Golding uses a group of young boys stranded on a desert island to convey his message of primitive human savagery. He shows how quickly the transition can be made between civilized and bestial behavior. The young boys who arrive on the island are very different from the ones who leave. When they first arrive they appear to be well mannered and quite civilized. These are young English boys, boys who are especially known for their decorous behavior. As the boys begin to convene on the island after their arrival, we soon see how deep civility is ingrained in them. A certain group of boys, a chorus, illustrates this point best:

"The creature was a party of boys, marching approximately in step in two
parallel lines and dressed in strangely eccentric clothing. Shorts, shirts, and different garments they carried in their hands; but each boy wore a square black cap with a silver badge on it."(17)

These young boys had established a small government with Ralph as their leader, using the conch shell as a way of establishing order in their daily meetings. There was Piggy, whose quiet source of intelligence seemed, at some points, to be the only voice of reason on the island. Jack, who Golding uses to represent the darkest side of man is the antagonist to Piggy's sensible side of reason. Jack eventually leads the boys into utter chaos within a matter of days. Initially the boys appear to have a well established sense of order throughout their small community, but it does not take long for their order to spiral out of control.
Perhaps the best example of the boys' changing behaviors is indicated in their, emotional outbursts during the hunt. When they first start to hunt for meat, it is out of necessity, out of a need for food. The boys do not enjoy their hunt and they fail to spear a pig when their rational behavior takes over,

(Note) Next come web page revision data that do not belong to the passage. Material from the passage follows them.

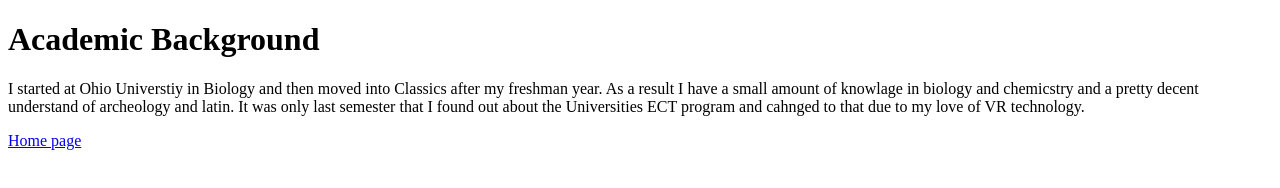
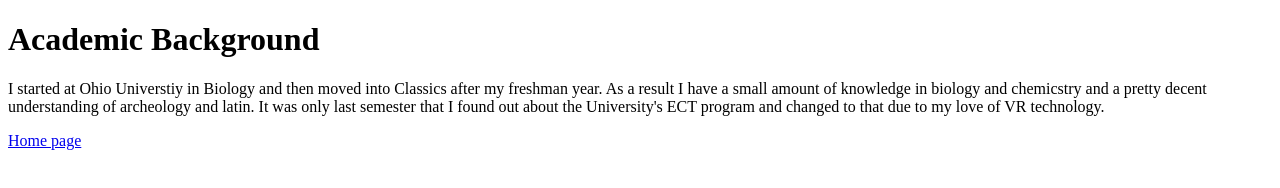
Before and after one commit to MDK-OU/About-me-Project, a plain HTML site: page Academicbackground.html in a window 1280 px wide. Drawn offline with Linux system fonts and the light colour scheme.

Commit message:
Fixed Spelling mistakes

```diff
--- a/Academicbackground.html
+++ b/Academicbackground.html
@@ -9,7 +9,7 @@
 <body>
     <h1> Academic Background </h1>
     <p>
-        I started at Ohio Universtiy in Biology and then moved into Classics after my freshman year. As a result I have a small amount of knowlage in biology and chemicstry and a pretty decent understand of archeology and latin. It was only last semester that I found out about the Universities ECT program and cahnged to that due to my love of VR technology.
+        I started at Ohio Universtiy in Biology and then moved into Classics after my freshman year. As a result I have a small amount of knowledge in biology and chemicstry and a pretty decent understanding of archeology and latin. It was only last semester that I found out about the University's ECT program and changed to that due to my love of VR technology.
     </p>
     <div>
         <a href="index.html"> Home page </a>
```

" He raised his arm in the air. There came a pause, a hiatus, the pig continued to scream and the creepers to jerk, and the blade continued to flash at the end of a bony arm. The pause was only long enough for them to understand what an enormity the downward stroke would be. Then the piglet tore loose from the creepers and scurried into the undergrowth. They were left looking at each other and the place of terror. . ."Why didn't you-?" They knew very well why he hadn't: because of the enormity of the knife descending and cutting into living flesh."(27)

The boys fear killing the pig because of what they have been taught. They have been taught to respect life. They still have their morals, and they respect other living creatures. They hesitate to kill the pig because its life still has meaning. Though it does not take long for this respect to dissipate, and for the boys to show a complete disregard for life in general.
The boys begin to hunt for the thrill of it. They find pleasure in the power that comes from the killing of another living thing. The boys create a song, a chant, for hunting. "Kill the pig. Cut her throat. Spill her blood."(63) This chant comes with their new found love of hunting, a love that exposes their truly barbaric side. Their barbarism reveals itself after they succeed in killing their first pig,

"The boys chattered and danced. The twins continued to grin. I cut the pig's throat," said Jack, proudly, and yet twitched as he said it. "There was lashings of blood," said Jack, laughing and shuddering, "you should have seen it!" "We'll go hunting everyday-" (64)

This change in behavior develops so quickly that it seems obvious that it had been there all along, waiting for the right opportunity